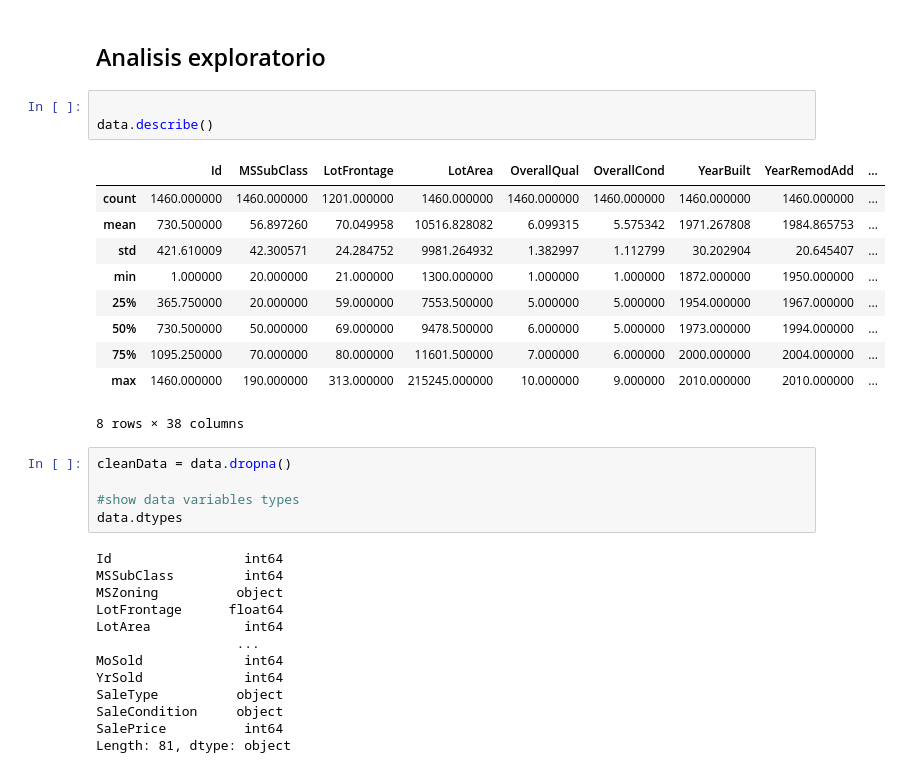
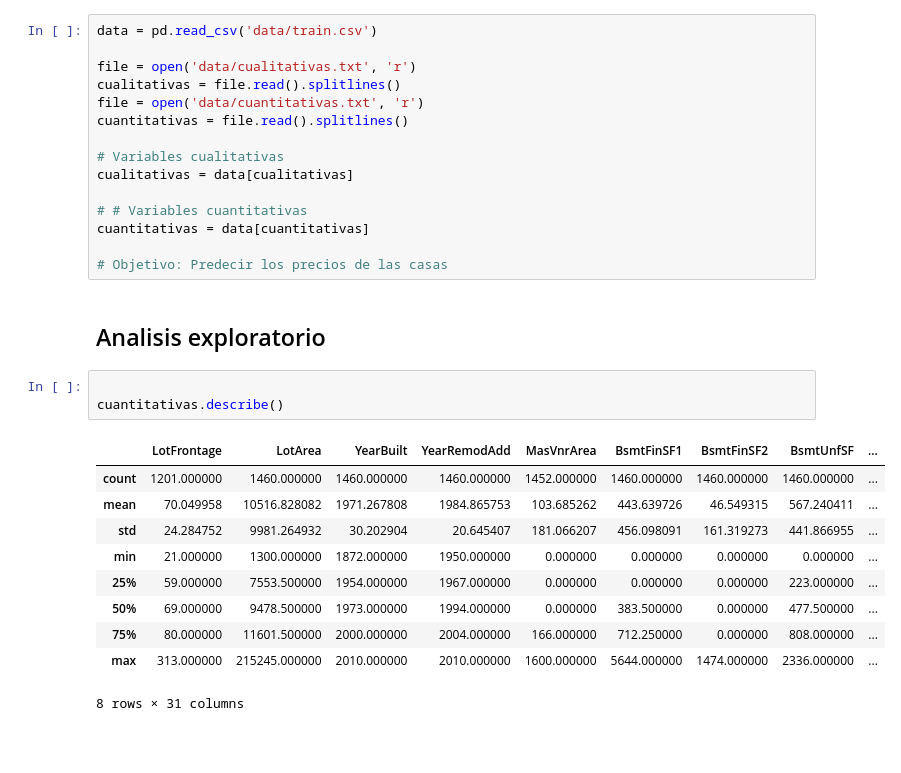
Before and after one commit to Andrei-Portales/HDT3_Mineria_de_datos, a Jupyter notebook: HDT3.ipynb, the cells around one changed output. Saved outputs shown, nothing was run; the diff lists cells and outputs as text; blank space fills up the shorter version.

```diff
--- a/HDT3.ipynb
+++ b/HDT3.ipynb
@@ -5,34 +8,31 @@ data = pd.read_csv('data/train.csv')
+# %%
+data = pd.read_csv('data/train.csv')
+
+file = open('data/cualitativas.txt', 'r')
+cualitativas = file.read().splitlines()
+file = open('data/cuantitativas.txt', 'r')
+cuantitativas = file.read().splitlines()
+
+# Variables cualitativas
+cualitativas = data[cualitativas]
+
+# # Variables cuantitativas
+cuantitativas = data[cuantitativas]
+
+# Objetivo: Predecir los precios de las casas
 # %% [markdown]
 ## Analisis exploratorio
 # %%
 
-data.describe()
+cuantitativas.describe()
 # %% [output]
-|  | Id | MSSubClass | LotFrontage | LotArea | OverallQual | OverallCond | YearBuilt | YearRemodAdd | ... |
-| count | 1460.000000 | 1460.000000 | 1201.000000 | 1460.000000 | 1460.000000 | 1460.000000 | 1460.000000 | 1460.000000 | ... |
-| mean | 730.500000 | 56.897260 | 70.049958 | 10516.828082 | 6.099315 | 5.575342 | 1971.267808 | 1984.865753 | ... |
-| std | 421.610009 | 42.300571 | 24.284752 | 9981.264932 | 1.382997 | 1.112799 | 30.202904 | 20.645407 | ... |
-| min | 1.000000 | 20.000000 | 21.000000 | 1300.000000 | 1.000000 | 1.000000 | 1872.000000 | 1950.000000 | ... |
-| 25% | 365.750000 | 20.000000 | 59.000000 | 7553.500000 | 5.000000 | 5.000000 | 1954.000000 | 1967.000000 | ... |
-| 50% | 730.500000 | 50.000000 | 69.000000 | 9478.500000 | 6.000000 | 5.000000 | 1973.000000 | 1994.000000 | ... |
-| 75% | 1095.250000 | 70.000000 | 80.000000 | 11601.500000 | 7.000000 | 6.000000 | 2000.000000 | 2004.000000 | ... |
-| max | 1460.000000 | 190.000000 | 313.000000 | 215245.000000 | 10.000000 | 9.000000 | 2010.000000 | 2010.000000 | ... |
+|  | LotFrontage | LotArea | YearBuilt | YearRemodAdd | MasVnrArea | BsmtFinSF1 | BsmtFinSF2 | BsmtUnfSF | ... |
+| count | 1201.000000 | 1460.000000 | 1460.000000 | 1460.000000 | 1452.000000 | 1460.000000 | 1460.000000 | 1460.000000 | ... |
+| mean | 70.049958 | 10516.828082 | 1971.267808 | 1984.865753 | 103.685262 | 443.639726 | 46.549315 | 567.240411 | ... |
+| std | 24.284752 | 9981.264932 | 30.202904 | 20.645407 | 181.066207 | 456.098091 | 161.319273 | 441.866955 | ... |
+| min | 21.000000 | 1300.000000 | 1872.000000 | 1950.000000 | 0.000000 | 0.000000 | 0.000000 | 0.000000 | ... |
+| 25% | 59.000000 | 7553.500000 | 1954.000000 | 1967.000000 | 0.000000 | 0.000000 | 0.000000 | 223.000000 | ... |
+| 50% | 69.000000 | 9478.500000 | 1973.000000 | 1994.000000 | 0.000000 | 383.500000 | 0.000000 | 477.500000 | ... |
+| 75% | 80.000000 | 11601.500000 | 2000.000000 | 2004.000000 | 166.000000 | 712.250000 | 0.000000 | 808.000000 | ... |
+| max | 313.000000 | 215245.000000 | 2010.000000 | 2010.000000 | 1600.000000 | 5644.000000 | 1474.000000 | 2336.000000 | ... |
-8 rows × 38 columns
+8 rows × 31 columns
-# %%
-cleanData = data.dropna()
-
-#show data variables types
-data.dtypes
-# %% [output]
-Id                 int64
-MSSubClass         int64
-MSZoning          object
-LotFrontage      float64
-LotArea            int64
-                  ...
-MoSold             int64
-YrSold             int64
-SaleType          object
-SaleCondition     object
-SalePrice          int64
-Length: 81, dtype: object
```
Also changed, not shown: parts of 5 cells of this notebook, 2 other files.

+===+

**How to complete this task:** Since the copy should hold text only, set down each record exactly and leave the pictures out.

**Reply to the task:**
Before and after one commit to Andrei-Portales/HDT3_Mineria_de_datos, a Jupyter notebook: HDT3.ipynb, the cells around one changed output. Saved outputs shown, nothing was run; the diff lists cells and outputs as text; blank space fills up the shorter version.

```diff
--- a/HDT3.ipynb
+++ b/HDT3.ipynb
@@ -5,34 +8,31 @@ data = pd.read_csv('data/train.csv')
+# %%
+data = pd.read_csv('data/train.csv')
+
+file = open('data/cualitativas.txt', 'r')
+cualitativas = file.read().splitlines()
+file = open('data/cuantitativas.txt', 'r')
+cuantitativas = file.read().splitlines()
+
+# Variables cualitativas
+cualitativas = data[cualitativas]
+
+# # Variables cuantitativas
+cuantitativas = data[cuantitativas]
+
+# Objetivo: Predecir los precios de las casas
 # %% [markdown]
 ## Analisis exploratorio
 # %%
 
-data.describe()
+cuantitativas.describe()
 # %% [output]
-|  | Id | MSSubClass | LotFrontage | LotArea | OverallQual | OverallCond | YearBuilt | YearRemodAdd | ... |
-| count | 1460.000000 | 1460.000000 | 1201.000000 | 1460.000000 | 1460.000000 | 1460.000000 | 1460.000000 | 1460.000000 | ... |
-| mean | 730.500000 | 56.897260 | 70.049958 | 10516.828082 | 6.099315 | 5.575342 | 1971.267808 | 1984.865753 | ... |
-| std | 421.610009 | 42.300571 | 24.284752 | 9981.264932 | 1.382997 | 1.112799 | 30.202904 | 20.645407 | ... |
-| min | 1.000000 | 20.000000 | 21.000000 | 1300.000000 | 1.000000 | 1.000000 | 1872.000000 | 1950.000000 | ... |
-| 25% | 365.750000 | 20.000000 | 59.000000 | 7553.500000 | 5.000000 | 5.000000 | 1954.000000 | 1967.000000 | ... |
-| 50% | 730.500000 | 50.000000 | 69.000000 | 9478.500000 | 6.000000 | 5.000000 | 1973.000000 | 1994.000000 | ... |
-| 75% | 1095.250000 | 70.000000 | 80.000000 | 11601.500000 | 7.000000 | 6.000000 | 2000.000000 | 2004.000000 | ... |
-| max | 1460.000000 | 190.000000 | 313.000000 | 215245.000000 | 10.000000 | 9.000000 | 2010.000000 | 2010.000000 | ... |
+|  | LotFrontage | LotArea | YearBuilt | YearRemodAdd | MasVnrArea | BsmtFinSF1 | BsmtFinSF2 | BsmtUnfSF | ... |
+| count | 1201.000000 | 1460.000000 | 1460.000000 | 1460.000000 | 1452.000000 | 1460.000000 | 1460.000000 | 1460.000000 | ... |
+| mean | 70.049958 | 10516.828082 | 1971.267808 | 1984.865753 | 103.685262 | 443.639726 | 46.549315 | 567.240411 | ... |
+| std | 24.284752 | 9981.264932 | 30.202904 | 20.645407 | 181.066207 | 456.098091 | 161.319273 | 441.866955 | ... |
+| min | 21.000000 | 1300.000000 | 1872.000000 | 1950.000000 | 0.000000 | 0.000000 | 0.000000 | 0.000000 | ... |
+| 25% | 59.000000 | 7553.500000 | 1954.000000 | 1967.000000 | 0.000000 | 0.000000 | 0.000000 | 223.000000 | ... |
+| 50% | 69.000000 | 9478.500000 | 1973.000000 | 1994.000000 | 0.000000 | 383.500000 | 0.000000 | 477.500000 | ... |
+| 75% | 80.000000 | 11601.500000 | 2000.000000 | 2004.000000 | 166.000000 | 712.250000 | 0.000000 | 808.000000 | ... |
+| max | 313.000000 | 215245.000000 | 2010.000000 | 2010.000000 | 1600.000000 | 5644.000000 | 1474.000000 | 2336.000000 | ... |
-8 rows × 38 columns
+8 rows × 31 columns
-# %%
-cleanData = data.dropna()
-
-#show data variables types
-data.dtypes
-# %% [output]
-Id                 int64
-MSSubClass         int64
-MSZoning          object
-LotFrontage      float64
-LotArea            int64
-                  ...
-MoSold             int64
-YrSold             int64
-SaleType          object
-SaleCondition     object
-SalePrice          int64
-Length: 81, dtype: object
```
Also changed, not shown: parts of 5 cells of this notebook, 2 other files.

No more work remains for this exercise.